━━━━━ Source material

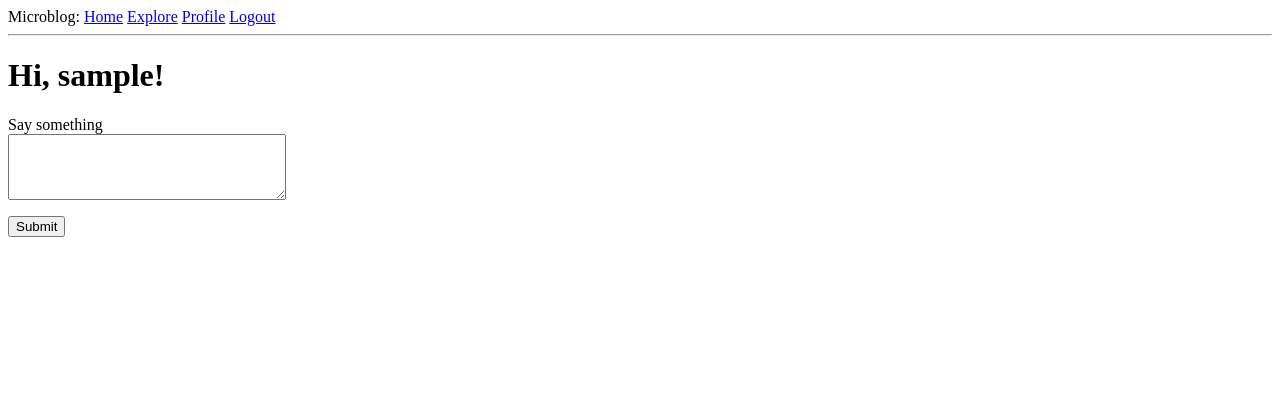
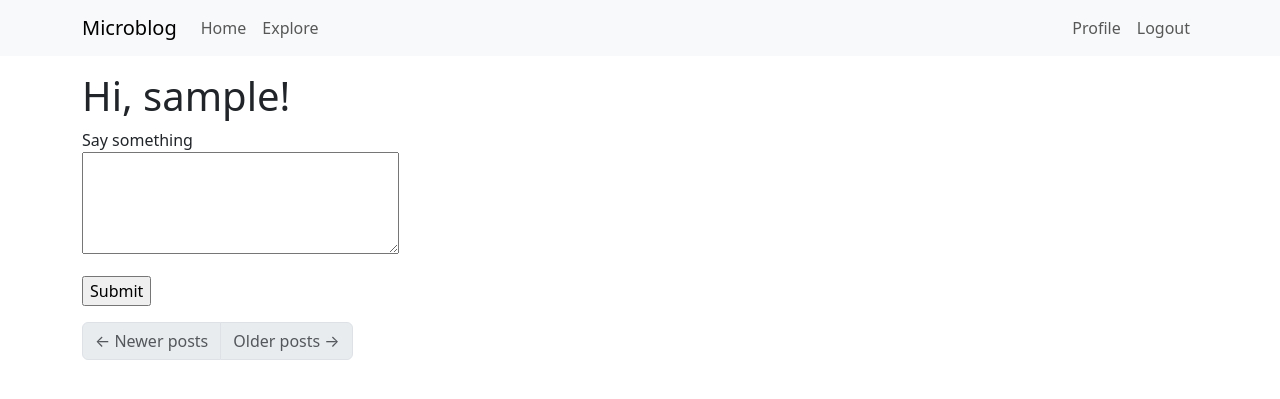
Before and after one commit to yuriymironov96/flask-tutorial, a Flask app: page / in a window 1280 px wide. Shown: the top 399 px of the page. Run offline with Flask 3, Linux system fonts and the light colour scheme; the visitor is signed in with stand-in values (Sample User, id 1); data comes from the database, SQL or seed files in the repository; data that the repository does not hold is empty.

Commit message:
complete chapter 11

```diff
--- a/app/templates/base.html
+++ b/app/templates/base.html
@@ -1,33 +1,87 @@
-<html>
+<!DOCTYPE html>
+<html lang="en">
   <head>
+    <meta charset="utf-8" />
+    <meta name="viewport" content="width=device-width, initial-scale=1" />
     {% if title %}
-    <title>{{ title }} - microblog</title>
+    <title>{{ title }} - Microblog</title>
     {% else %}
-    <title>microblog</title>
+    <title>Welcome to Microblog</title>
     {% endif %}
+    <link
+      href="https://cdn.jsdelivr.net/npm/bootstrap@5.3.2/dist/css/bootstrap.min.css"
+      rel="stylesheet"
+      integrity="sha384-T3c6CoIi6uLrA9TneNEoa7RxnatzjcDSCmG1MXxSR1GAsXEV/Dwwykc2MPK8M2HN"
+      crossorigin="anonymous"
+    />
   </head>
   <body>
-    <div>
-      Microblog:
-      <a href="{{ url_for('index') }}">Home</a>
-      <a href="{{ url_for('explore') }}">Explore</a>
+    <nav class="navbar navbar-expand-lg bg-body-tertiary">
+      <div class="container">
+        <a class="navbar-brand" href="{{ url_for('index') }}">Microblog</a>
+        <button
+          class="navbar-toggler"
+          type="button"
+          data-bs-toggle="collapse"
+          data-bs-target="#navbarSupportedContent"
+          aria-controls="navbarSupportedContent"
+          aria-expanded="false"
+          aria-label="Toggle navigation"
+        >
+          <span class="navbar-toggler-icon"></span>
+        </button>
+        <div class="collapse navbar-collapse" id="navbarSupportedContent">
+          <ul class="navbar-nav me-auto mb-2 mb-lg-0">
+            <li class="nav-item">
+              <a class="nav-link" href="{{ url_for('index') }}">Home</a>
+            </li>
+            <li class="nav-item">
+              <a class="nav-link" href="{{ url_for('explore') }}">Explore</a>
+            </li>
+          </ul>
+          <ul class="navbar-nav mb-2 mb-lg-0">
             {% if current_user.is_anonymous %}
-      <a href="{{ url_for('login') }}">Login</a>
+            <li class="nav-item">
+              <a
+                class="nav-link"
+                aria-current="page"
+                href="{{ url_for('login') }}"
+                >Login</a
+              >
+            </li>
             {% else %}
-      <a href="{{ url_for('user', username=current_user.username) }}"
+            <li class="nav-item">
+              <a
+                class="nav-link"
+                aria-current="page"
+                href="{{ url_for('user', username=current_user.username) }}"
                 >Profile</a
               >
-      <a href="{{ url_for('logout') }}">Logout</a>
+            </li>
+            <li class="nav-item">
+              <a
+                class="nav-link"
+                aria-current="page"
+                href="{{ url_for('logout') }}"
+                >Logout</a
+              >
+            </li>
             {% endif %}
+          </ul>
         </div>
+      </div>
+    </nav>
 
-    <hr />
-    {% with messages = get_flashed_messages() %} {% if messages %}
-    <ul>
-      {% for message in messages %}
-      <li>{{ message }}</li>
-      {% endfor %}
-    </ul>
-    {% endif %} {% endwith %} {% block content %}{% endblock %}
+    <div class="container mt-3">
+      {% with messages = get_flashed_messages() %} {% if messages %} {% for
+      message in messages %}
+      <div class="alert alert-info" role="alert">{{ message }}</div>
+      {% endfor %} {% endif %} {% endwith %} {% block content %}{% endblock %}
+      <script
+        src="https://cdn.jsdelivr.net/npm/bootstrap@5.3.2/dist/js/bootstrap.bundle.min.js"
+        integrity="sha384-C6RzsynM9kWDrMNeT87bh95OGNyZPhcTNXj1NW7RuBCsyN/o0jlpcV8Qyq46cDfL"
+        crossorigin="anonymous"
+      ></script>
+    </div>
   </body>
 </html>
--- a/app/templates/index.html
+++ b/app/templates/index.html
@@ -12,9 +12,19 @@
   </p>
   <p>{{ form.submit() }}</p>
 </form>
-{% endif %} {% for post in posts %} {% include '_post.html' %} {% endfor %} {%
-if prev_url %}
-<a href="{{ prev_url }}">Newer posts</a>
-{% endif %} {% if next_url %}
-<a href="{{ next_url }}">Older posts</a>
-{% endif %} {% endblock %}
+{% endif %} {% for post in posts %} {% include '_post.html' %} {% endfor %}
+<nav aria-label="Post navigation">
+  <ul class="pagination">
+    <li class="page-item{% if not prev_url %} disabled{% endif %}">
+      <a class="page-link" href="{{ prev_url }}">
+        <span aria-hidden="true">&larr;</span> Newer posts
+      </a>
+    </li>
+    <li class="page-item{% if not next_url %} disabled{% endif %}">
+      <a class="page-link" href="{{ next_url }}">
+        Older posts <span aria-hidden="true">&rarr;</span>
+      </a>
+    </li>
+  </ul>
+</nav>
+{% endblock %}
--- a/config.py
+++ b/config.py
@@ -16,4 +16,4 @@ class Config:
     MAIL_PASSWORD = os.environ.get('MAIL_PASSWORD')
     ADMINS = [os.environ.get('ADMIN_EMAIL')] if os.environ.get(
         'ADMIN_EMAIL') else []
-    POSTS_PER_PAGE = 10
+    POSTS_PER_PAGE = 3
```
Also changed, not shown: app/templates/_post.html (+15 -9 lines), app/templates/bootstrap_wtf.html (added, +8 -0 lines), app/templates/register.html (+3 -34 lines). Lines whose indentation alone changed are shown as unchanged.
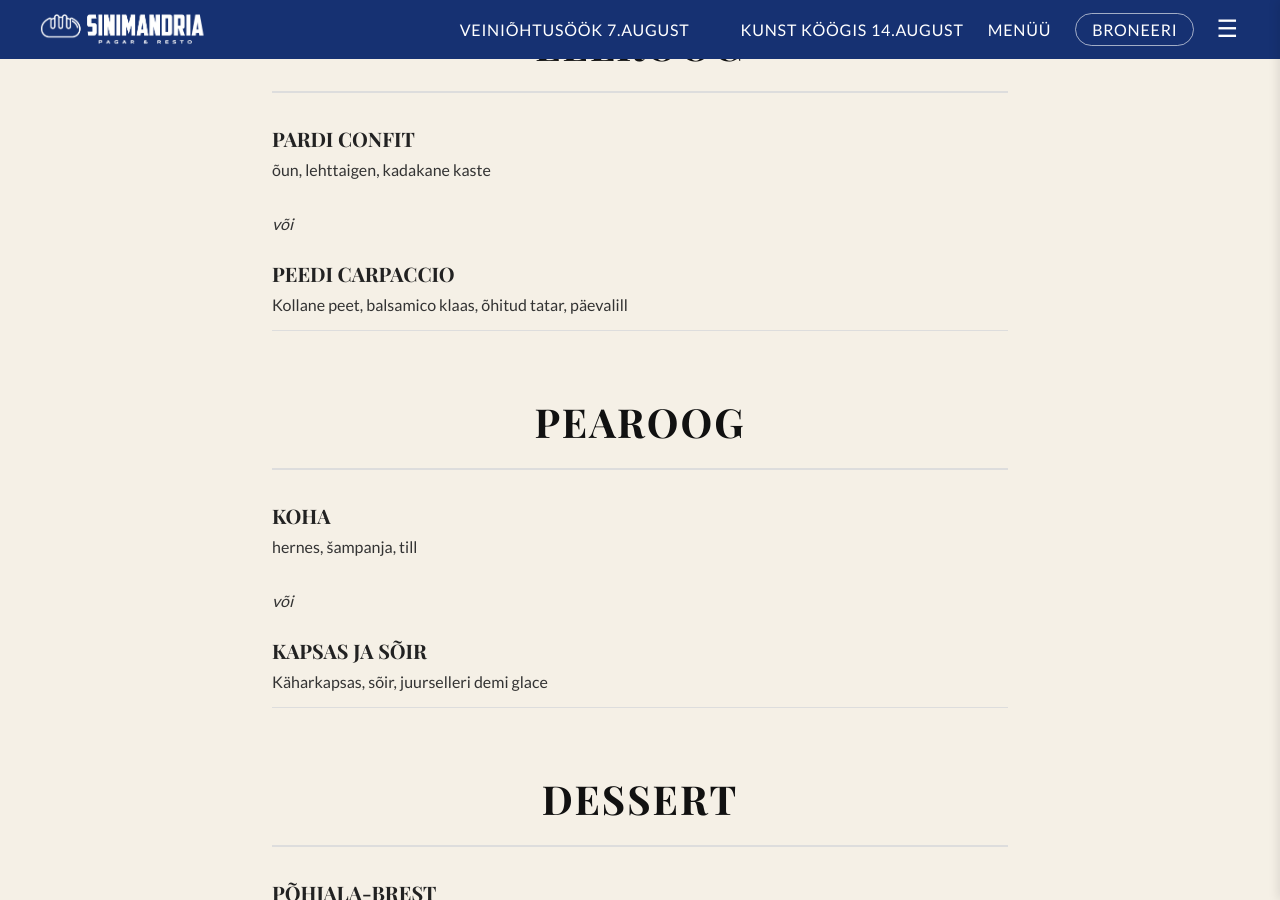
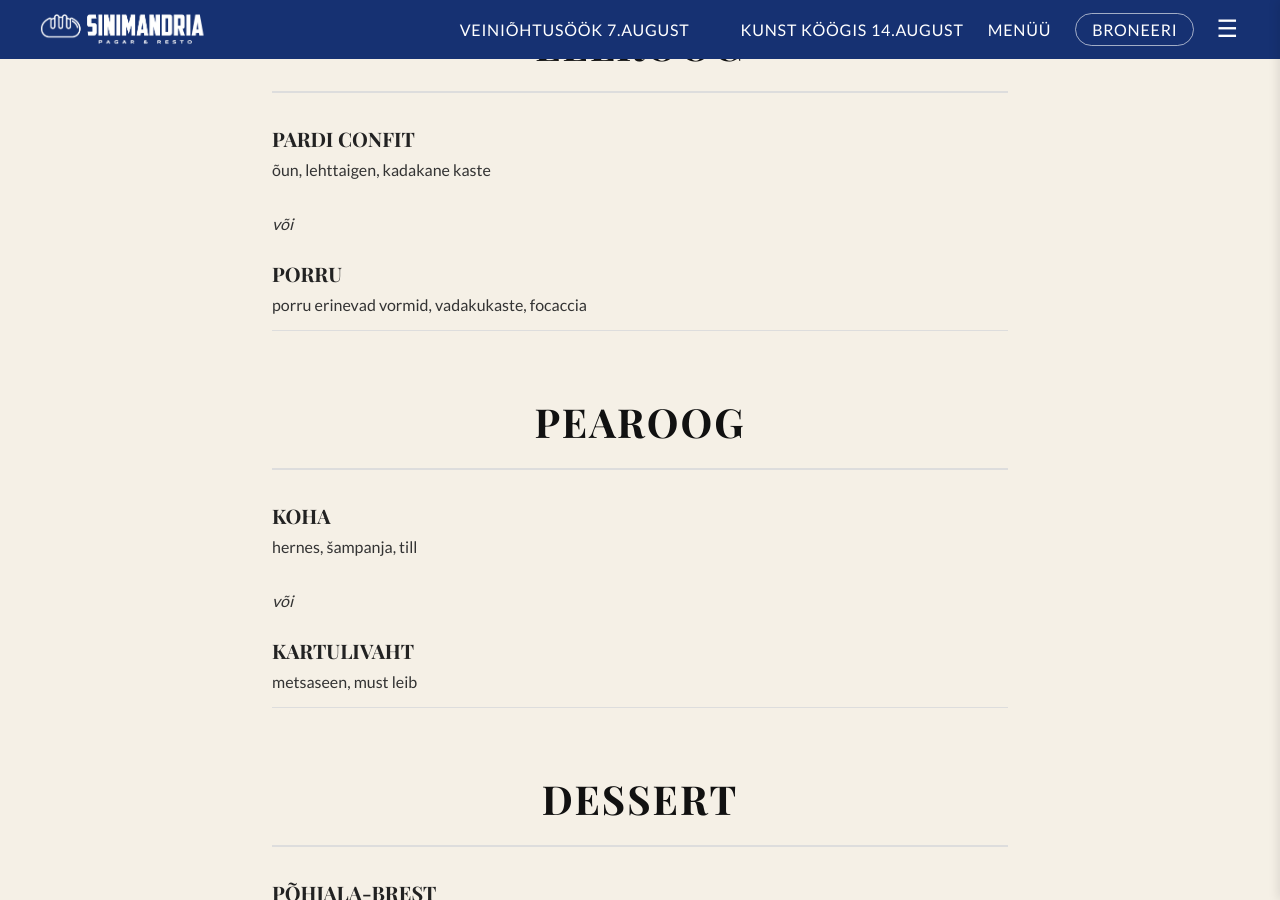
Before and after one commit to m-tu/sinimandria, a Jekyll site: the page built from pages/grupid-menu-2.markdown, in a window 1280 px wide and 900 px high, scrolled down 581 px. Built offline with Jekyll 4.4.1, drawn with Linux system fonts in a browser that asks for light colours.

Commit message:
Update grupid-menu-2.markdown

```diff
--- a/pages/grupid-menu-2.markdown
+++ b/pages/grupid-menu-2.markdown
@@ -34,8 +34,8 @@
     <p>&nbsp;</p>
     <p><em>või</em></p>
     <p>&nbsp;</p>
-    <h3>PEEDI CARPACCIO</h3>
-    <p>Kollane peet, balsamico klaas, õhitud tatar, päevalill</p>
+    <h3>PORRU</h3>
+    <p>porru erinevad vormid, vadakukaste, focaccia</p>
   </div>
 </section>
 
@@ -51,8 +51,8 @@
     <p>&nbsp;</p>
     <p><em>või</em></p>
     <p>&nbsp;</p>
-    <h3>KAPSAS JA SÕIR</h3>
-    <p>Käharkapsas, sõir, juurselleri demi glace</p>
+    <h3>KARTULIVAHT</h3>
+    <p>metsaseen, must leib</p>
   </div>
 
 </section>
```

━━━━━━━━━━

[Problem requirements]
Before you finish, make sure every line above has been repeated exactly and no picture remains in the copy.

[Expected answer]
Before and after one commit to yuriymironov96/flask-tutorial, a Flask app: page / in a window 1280 px wide. Shown: the top 399 px of the page. Run offline with Flask 3, Linux system fonts and the light colour scheme; the visitor is signed in with stand-in values (Sample User, id 1); data comes from the database, SQL or seed files in the repository; data that the repository does not hold is empty.

Commit message:
complete chapter 11

```diff
--- a/app/templates/base.html
+++ b/app/templates/base.html
@@ -1,33 +1,87 @@
-<html>
+<!DOCTYPE html>
+<html lang="en">
   <head>
+    <meta charset="utf-8" />
+    <meta name="viewport" content="width=device-width, initial-scale=1" />
     {% if title %}
-    <title>{{ title }} - microblog</title>
+    <title>{{ title }} - Microblog</title>
     {% else %}
-    <title>microblog</title>
+    <title>Welcome to Microblog</title>
     {% endif %}
+    <link
+      href="https://cdn.jsdelivr.net/npm/bootstrap@5.3.2/dist/css/bootstrap.min.css"
+      rel="stylesheet"
+      integrity="sha384-T3c6CoIi6uLrA9TneNEoa7RxnatzjcDSCmG1MXxSR1GAsXEV/Dwwykc2MPK8M2HN"
+      crossorigin="anonymous"
+    />
   </head>
   <body>
-    <div>
-      Microblog:
-      <a href="{{ url_for('index') }}">Home</a>
-      <a href="{{ url_for('explore') }}">Explore</a>
+    <nav class="navbar navbar-expand-lg bg-body-tertiary">
+      <div class="container">
+        <a class="navbar-brand" href="{{ url_for('index') }}">Microblog</a>
+        <button
+          class="navbar-toggler"
+          type="button"
+          data-bs-toggle="collapse"
+          data-bs-target="#navbarSupportedContent"
+          aria-controls="navbarSupportedContent"
+          aria-expanded="false"
+          aria-label="Toggle navigation"
+        >
+          <span class="navbar-toggler-icon"></span>
+        </button>
+        <div class="collapse navbar-collapse" id="navbarSupportedContent">
+          <ul class="navbar-nav me-auto mb-2 mb-lg-0">
+            <li class="nav-item">
+              <a class="nav-link" href="{{ url_for('index') }}">Home</a>
+            </li>
+            <li class="nav-item">
+              <a class="nav-link" href="{{ url_for('explore') }}">Explore</a>
+            </li>
+          </ul>
+          <ul class="navbar-nav mb-2 mb-lg-0">
             {% if current_user.is_anonymous %}
-      <a href="{{ url_for('login') }}">Login</a>
+            <li class="nav-item">
+              <a
+                class="nav-link"
+                aria-current="page"
+                href="{{ url_for('login') }}"
+                >Login</a
+              >
+            </li>
             {% else %}
-      <a href="{{ url_for('user', username=current_user.username) }}"
+            <li class="nav-item">
+              <a
+                class="nav-link"
+                aria-current="page"
+                href="{{ url_for('user', username=current_user.username) }}"
                 >Profile</a
               >
-      <a href="{{ url_for('logout') }}">Logout</a>
+            </li>
+            <li class="nav-item">
+              <a
+                class="nav-link"
+                aria-current="page"
+                href="{{ url_for('logout') }}"
+                >Logout</a
+              >
+            </li>
             {% endif %}
+          </ul>
         </div>
+      </div>
+    </nav>
 
-    <hr />
-    {% with messages = get_flashed_messages() %} {% if messages %}
-    <ul>
-      {% for message in messages %}
-      <li>{{ message }}</li>
-      {% endfor %}
-    </ul>
-    {% endif %} {% endwith %} {% block content %}{% endblock %}
+    <div class="container mt-3">
+      {% with messages = get_flashed_messages() %} {% if messages %} {% for
+      message in messages %}
+      <div class="alert alert-info" role="alert">{{ message }}</div>
+      {% endfor %} {% endif %} {% endwith %} {% block content %}{% endblock %}
+      <script
+        src="https://cdn.jsdelivr.net/npm/bootstrap@5.3.2/dist/js/bootstrap.bundle.min.js"
+        integrity="sha384-C6RzsynM9kWDrMNeT87bh95OGNyZPhcTNXj1NW7RuBCsyN/o0jlpcV8Qyq46cDfL"
+        crossorigin="anonymous"
+      ></script>
+    </div>
   </body>
 </html>
--- a/app/templates/index.html
+++ b/app/templates/index.html
@@ -12,9 +12,19 @@
   </p>
   <p>{{ form.submit() }}</p>
 </form>
-{% endif %} {% for post in posts %} {% include '_post.html' %} {% endfor %} {%
-if prev_url %}
-<a href="{{ prev_url }}">Newer posts</a>
-{% endif %} {% if next_url %}
-<a href="{{ next_url }}">Older posts</a>
-{% endif %} {% endblock %}
+{% endif %} {% for post in posts %} {% include '_post.html' %} {% endfor %}
+<nav aria-label="Post navigation">
+  <ul class="pagination">
+    <li class="page-item{% if not prev_url %} disabled{% endif %}">
+      <a class="page-link" href="{{ prev_url }}">
+        <span aria-hidden="true">&larr;</span> Newer posts
+      </a>
+    </li>
+    <li class="page-item{% if not next_url %} disabled{% endif %}">
+      <a class="page-link" href="{{ next_url }}">
+        Older posts <span aria-hidden="true">&rarr;</span>
+      </a>
+    </li>
+  </ul>
+</nav>
+{% endblock %}
--- a/config.py
+++ b/config.py
@@ -16,4 +16,4 @@ class Config:
     MAIL_PASSWORD = os.environ.get('MAIL_PASSWORD')
     ADMINS = [os.environ.get('ADMIN_EMAIL')] if os.environ.get(
         'ADMIN_EMAIL') else []
-    POSTS_PER_PAGE = 10
+    POSTS_PER_PAGE = 3
```
Also changed, not shown: app/templates/_post.html (+15 -9 lines), app/templates/bootstrap_wtf.html (added, +8 -0 lines), app/templates/register.html (+3 -34 lines). Lines whose indentation alone changed are shown as unchanged.
Before and after one commit to m-tu/sinimandria, a Jekyll site: the page built from pages/grupid-menu-2.markdown, in a window 1280 px wide and 900 px high, scrolled down 581 px. Built offline with Jekyll 4.4.1, drawn with Linux system fonts in a browser that asks for light colours.

Commit message:
Update grupid-menu-2.markdown

```diff
--- a/pages/grupid-menu-2.markdown
+++ b/pages/grupid-menu-2.markdown
@@ -34,8 +34,8 @@
     <p>&nbsp;</p>
     <p><em>või</em></p>
     <p>&nbsp;</p>
-    <h3>PEEDI CARPACCIO</h3>
-    <p>Kollane peet, balsamico klaas, õhitud tatar, päevalill</p>
+    <h3>PORRU</h3>
+    <p>porru erinevad vormid, vadakukaste, focaccia</p>
   </div>
 </section>
 
@@ -51,8 +51,8 @@
     <p>&nbsp;</p>
     <p><em>või</em></p>
     <p>&nbsp;</p>
-    <h3>KAPSAS JA SÕIR</h3>
-    <p>Käharkapsas, sõir, juurselleri demi glace</p>
+    <h3>KARTULIVAHT</h3>
+    <p>metsaseen, must leib</p>
   </div>
 
 </section>
```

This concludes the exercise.